“Throughout the sport everybody’s talking about what’s going to happen with cloning. There is a big internal debate,” Guillermo Buchanan, the president of the veterinary commission of the Argentinian Association of Polo Pony Breeders told BBC Mundo this week.
“We look at all ways to artificially reproduce and genetically improve. But in this case we are dealing with copying an animal and now we are looking at how to regulate that,” he added.
Top polo horses are routinely castrated and so cannot breed. The high price fetched by Cuartetara’s clone grabbed the attention of other players and breeders who see potential huge profits, and stellar performances, in replicated thoroughbreds.
Imagine a string of cloned polo ponies for a single team…
The clone of top showjumper Gem Twist is now a three-year-old, and I’m sure there are more clones on the way wherever money is thickest in the horse world, although I’m not convinced that mere genes alone create a top competitor. I also rather mourn the days when a horse like Pat Smythe’s Finality could sweep all before her, despite being the result of an unplanned liaison between the milkman’s mare and a passing stallion.
Horses do not clone themselves in nature, of course, but they do occasionally throw up a chimera: an animal with two DNA types. The brindle quarter horse stallion, Dunbar’s Gold, is one example. Read more about him here, or sign up to The Horse for a two-part detailed article.
PHOENIX — Found tottering alone in the desert with their ribs visible and their heads hung low, horses play a backbreaking, unappreciated role in the multibillion-dollar drug smuggling industry.

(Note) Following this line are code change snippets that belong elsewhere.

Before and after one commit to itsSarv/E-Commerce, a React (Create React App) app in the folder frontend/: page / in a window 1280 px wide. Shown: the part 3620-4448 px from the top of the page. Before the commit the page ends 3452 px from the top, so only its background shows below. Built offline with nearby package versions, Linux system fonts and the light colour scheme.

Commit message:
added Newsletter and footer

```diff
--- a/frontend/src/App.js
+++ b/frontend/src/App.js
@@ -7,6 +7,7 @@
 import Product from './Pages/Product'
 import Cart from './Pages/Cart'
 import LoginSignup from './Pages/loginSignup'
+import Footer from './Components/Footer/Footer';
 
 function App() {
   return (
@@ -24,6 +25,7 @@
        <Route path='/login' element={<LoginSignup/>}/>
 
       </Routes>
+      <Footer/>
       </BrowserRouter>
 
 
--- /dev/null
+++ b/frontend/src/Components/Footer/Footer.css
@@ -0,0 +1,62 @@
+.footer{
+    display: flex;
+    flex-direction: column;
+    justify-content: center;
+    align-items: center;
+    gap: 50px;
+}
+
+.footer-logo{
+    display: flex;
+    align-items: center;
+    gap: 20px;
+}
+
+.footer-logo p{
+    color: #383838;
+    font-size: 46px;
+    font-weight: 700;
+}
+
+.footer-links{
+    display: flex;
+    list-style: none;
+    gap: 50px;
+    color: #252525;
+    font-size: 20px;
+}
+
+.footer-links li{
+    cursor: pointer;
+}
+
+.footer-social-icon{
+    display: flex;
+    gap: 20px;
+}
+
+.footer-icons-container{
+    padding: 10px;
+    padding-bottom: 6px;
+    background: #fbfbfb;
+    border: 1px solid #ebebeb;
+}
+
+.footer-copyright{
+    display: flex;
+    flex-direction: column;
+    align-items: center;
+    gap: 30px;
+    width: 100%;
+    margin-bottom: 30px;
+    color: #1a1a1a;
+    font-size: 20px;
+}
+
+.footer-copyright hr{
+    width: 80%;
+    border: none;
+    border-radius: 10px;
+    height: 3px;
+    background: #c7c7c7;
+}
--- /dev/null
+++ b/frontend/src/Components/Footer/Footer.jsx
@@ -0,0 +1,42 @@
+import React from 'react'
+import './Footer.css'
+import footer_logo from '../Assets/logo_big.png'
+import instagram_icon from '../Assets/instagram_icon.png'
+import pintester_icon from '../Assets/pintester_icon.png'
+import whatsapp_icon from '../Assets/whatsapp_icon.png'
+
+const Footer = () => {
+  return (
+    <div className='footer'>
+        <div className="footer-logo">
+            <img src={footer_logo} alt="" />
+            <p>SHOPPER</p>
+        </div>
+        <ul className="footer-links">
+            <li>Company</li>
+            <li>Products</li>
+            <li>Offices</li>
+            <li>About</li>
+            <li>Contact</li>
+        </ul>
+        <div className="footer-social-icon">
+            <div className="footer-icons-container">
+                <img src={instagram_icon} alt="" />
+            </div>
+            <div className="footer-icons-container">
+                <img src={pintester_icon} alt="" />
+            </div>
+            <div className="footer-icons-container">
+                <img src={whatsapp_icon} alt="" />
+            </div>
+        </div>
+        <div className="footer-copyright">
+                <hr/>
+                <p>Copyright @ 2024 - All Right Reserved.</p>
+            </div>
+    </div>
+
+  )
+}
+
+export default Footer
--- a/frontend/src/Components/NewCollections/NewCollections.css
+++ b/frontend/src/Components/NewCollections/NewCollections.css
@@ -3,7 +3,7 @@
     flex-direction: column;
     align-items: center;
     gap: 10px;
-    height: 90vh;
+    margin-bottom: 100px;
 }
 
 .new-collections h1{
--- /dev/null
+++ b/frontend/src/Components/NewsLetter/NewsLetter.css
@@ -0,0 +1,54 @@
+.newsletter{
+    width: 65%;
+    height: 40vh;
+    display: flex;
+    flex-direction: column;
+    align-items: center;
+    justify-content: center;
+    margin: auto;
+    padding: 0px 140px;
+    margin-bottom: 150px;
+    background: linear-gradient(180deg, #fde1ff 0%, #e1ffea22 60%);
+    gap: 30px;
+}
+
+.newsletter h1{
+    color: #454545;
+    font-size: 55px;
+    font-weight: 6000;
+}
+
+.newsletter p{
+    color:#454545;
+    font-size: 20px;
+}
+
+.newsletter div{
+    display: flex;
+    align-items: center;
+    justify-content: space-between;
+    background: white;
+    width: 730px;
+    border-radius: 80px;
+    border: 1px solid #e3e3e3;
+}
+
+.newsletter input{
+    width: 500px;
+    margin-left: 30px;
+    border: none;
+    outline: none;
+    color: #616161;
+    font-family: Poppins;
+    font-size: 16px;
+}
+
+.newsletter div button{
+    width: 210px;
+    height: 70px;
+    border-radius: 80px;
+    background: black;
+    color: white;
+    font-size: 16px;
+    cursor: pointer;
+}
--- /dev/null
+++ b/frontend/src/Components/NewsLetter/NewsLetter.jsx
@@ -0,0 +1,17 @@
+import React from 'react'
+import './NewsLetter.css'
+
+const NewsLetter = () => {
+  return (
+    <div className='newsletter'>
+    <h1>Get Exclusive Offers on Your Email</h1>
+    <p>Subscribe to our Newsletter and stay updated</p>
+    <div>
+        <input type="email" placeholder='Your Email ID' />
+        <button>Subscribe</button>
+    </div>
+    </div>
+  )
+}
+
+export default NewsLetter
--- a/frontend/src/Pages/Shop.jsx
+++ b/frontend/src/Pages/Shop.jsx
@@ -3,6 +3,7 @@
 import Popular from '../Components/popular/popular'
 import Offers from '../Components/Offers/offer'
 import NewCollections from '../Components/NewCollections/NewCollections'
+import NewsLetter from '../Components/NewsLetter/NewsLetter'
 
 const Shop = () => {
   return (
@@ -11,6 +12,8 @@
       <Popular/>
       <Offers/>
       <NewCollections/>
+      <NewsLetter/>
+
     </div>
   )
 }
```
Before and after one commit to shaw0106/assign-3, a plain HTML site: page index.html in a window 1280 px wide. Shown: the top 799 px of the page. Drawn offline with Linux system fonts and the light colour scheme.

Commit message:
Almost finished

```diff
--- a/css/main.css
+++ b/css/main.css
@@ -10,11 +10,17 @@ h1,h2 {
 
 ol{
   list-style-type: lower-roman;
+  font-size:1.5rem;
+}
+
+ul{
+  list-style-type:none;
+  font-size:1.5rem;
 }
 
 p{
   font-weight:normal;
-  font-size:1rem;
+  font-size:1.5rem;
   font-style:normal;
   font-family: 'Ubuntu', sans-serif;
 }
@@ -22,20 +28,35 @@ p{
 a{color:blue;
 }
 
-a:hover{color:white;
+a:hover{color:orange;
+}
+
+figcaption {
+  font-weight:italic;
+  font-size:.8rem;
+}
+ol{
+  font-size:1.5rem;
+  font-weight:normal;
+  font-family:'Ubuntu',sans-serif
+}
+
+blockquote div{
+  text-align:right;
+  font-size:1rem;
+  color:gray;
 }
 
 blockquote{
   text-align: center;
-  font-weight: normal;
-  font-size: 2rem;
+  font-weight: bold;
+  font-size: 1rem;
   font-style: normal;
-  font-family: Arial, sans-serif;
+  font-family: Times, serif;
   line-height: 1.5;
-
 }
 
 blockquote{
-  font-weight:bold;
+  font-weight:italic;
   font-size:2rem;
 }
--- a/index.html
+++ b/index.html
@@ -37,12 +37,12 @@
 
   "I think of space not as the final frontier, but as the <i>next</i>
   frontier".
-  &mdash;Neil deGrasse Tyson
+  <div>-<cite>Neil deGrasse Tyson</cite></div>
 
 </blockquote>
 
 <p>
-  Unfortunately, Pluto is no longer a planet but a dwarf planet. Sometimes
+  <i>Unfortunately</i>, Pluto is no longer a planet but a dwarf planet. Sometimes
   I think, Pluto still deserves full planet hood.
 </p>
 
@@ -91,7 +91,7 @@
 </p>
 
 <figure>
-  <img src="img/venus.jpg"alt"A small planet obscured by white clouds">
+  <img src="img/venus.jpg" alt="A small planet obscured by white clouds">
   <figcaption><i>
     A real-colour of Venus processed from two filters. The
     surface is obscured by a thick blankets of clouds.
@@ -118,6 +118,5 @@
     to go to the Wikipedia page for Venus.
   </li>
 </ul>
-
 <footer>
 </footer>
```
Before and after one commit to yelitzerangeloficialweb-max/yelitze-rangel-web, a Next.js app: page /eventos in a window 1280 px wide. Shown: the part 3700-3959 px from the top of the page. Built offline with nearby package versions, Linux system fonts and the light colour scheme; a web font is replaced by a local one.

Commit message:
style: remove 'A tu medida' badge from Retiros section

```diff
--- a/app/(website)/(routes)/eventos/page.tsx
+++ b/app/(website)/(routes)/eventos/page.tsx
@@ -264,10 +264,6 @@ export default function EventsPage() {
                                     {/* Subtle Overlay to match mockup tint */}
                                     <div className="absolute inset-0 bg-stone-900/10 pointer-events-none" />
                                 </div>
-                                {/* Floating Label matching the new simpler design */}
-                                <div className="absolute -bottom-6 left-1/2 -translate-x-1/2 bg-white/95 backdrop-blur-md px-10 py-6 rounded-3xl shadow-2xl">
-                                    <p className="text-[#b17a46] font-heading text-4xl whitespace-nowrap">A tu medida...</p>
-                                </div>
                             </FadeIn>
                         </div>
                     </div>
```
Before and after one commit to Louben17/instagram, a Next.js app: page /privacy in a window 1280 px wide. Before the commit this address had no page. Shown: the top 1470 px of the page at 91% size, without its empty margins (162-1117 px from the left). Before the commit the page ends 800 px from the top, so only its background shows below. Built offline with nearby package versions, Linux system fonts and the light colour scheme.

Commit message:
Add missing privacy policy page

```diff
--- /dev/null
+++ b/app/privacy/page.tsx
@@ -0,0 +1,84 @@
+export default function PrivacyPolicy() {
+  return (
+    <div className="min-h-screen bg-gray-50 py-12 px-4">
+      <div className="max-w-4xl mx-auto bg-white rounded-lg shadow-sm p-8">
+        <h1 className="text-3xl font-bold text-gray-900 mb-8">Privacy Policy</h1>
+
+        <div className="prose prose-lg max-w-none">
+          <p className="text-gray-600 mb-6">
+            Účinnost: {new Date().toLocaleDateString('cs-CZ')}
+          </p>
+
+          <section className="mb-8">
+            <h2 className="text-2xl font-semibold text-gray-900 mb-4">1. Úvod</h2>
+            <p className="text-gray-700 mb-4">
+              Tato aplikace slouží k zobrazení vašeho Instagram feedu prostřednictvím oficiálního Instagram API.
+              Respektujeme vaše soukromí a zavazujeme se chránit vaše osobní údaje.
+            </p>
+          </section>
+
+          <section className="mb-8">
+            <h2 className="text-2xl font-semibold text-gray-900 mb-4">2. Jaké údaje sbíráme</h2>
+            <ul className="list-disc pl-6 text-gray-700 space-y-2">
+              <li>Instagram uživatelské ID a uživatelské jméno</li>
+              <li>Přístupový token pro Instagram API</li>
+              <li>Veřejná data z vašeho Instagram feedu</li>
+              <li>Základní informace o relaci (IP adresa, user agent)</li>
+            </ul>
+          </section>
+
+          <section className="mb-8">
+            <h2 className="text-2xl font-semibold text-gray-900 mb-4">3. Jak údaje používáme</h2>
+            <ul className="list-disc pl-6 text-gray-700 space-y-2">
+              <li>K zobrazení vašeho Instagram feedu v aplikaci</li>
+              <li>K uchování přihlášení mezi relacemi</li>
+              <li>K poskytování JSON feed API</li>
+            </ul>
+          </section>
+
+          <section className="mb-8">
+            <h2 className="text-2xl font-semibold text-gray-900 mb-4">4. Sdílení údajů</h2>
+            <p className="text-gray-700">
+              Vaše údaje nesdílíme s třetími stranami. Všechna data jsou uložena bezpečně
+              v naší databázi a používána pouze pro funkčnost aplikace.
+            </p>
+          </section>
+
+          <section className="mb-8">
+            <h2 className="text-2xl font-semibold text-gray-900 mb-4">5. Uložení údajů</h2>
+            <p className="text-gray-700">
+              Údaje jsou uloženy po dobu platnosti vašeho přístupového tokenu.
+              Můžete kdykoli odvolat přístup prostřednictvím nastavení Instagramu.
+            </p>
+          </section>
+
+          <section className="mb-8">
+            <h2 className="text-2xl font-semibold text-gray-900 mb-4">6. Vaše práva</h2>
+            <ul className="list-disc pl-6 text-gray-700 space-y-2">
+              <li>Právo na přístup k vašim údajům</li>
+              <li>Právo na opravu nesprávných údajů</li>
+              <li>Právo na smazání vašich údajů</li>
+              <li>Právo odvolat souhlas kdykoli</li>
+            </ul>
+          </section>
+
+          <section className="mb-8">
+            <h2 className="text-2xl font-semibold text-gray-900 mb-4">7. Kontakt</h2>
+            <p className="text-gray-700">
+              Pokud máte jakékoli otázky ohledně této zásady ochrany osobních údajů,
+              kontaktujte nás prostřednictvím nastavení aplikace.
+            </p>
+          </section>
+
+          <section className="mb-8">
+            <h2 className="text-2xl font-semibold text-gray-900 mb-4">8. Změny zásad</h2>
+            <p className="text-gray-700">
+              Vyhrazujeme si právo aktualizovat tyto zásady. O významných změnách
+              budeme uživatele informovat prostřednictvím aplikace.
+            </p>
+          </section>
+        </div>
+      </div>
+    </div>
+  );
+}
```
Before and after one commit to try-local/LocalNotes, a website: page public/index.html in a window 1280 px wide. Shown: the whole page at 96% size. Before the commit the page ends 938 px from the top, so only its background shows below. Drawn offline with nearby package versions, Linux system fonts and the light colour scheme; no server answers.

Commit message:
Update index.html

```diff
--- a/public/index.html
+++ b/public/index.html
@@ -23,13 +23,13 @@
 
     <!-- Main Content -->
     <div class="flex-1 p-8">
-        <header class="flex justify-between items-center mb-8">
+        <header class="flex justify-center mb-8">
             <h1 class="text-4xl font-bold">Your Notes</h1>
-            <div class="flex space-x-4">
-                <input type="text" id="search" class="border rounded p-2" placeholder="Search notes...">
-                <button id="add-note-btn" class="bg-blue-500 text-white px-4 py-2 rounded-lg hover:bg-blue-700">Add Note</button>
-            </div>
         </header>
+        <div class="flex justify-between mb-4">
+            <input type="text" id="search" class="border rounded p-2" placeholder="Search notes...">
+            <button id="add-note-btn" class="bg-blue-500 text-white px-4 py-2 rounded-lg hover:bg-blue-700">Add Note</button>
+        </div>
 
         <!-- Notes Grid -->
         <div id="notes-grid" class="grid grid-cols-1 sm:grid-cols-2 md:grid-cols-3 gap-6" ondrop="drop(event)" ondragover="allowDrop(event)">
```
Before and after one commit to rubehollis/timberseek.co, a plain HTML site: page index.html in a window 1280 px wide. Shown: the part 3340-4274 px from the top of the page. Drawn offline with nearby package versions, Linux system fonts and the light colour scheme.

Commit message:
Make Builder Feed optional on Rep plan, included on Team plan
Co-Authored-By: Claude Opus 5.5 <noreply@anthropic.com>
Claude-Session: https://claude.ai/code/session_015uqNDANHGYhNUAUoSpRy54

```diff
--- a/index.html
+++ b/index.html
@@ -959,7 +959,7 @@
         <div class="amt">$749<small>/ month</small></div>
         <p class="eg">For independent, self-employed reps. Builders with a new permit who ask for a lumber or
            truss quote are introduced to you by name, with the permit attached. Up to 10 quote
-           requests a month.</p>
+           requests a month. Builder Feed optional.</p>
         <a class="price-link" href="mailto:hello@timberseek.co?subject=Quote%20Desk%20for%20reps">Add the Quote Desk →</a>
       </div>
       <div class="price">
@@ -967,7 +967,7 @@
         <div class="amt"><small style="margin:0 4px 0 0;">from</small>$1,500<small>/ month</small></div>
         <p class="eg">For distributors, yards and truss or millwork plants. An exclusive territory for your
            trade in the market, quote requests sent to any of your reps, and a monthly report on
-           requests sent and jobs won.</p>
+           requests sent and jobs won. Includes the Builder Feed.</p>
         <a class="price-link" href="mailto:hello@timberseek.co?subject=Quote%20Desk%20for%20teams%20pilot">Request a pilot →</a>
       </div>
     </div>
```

Mexican traffickers strap heavy bales of marijuana or other illegal drugs to the horses’ backs and march them north through mountain passes and across rough desert terrain. With little food and water, some collapse under their heavy loads. Others are turned loose when the contraband gets far enough into Arizona to be loaded into vehicles with more horsepower.
Thank you to Ed for sending me this New York Times piece on some real drug mules. One theory floated about Spindles Farm suggested that James Grey was involved in drug smuggling: drugs stored under the floorboard of an occupied horse box would, in theory, be disguised from the noses of sniffer dogs by the scent of horse and manure. This was never substantiated.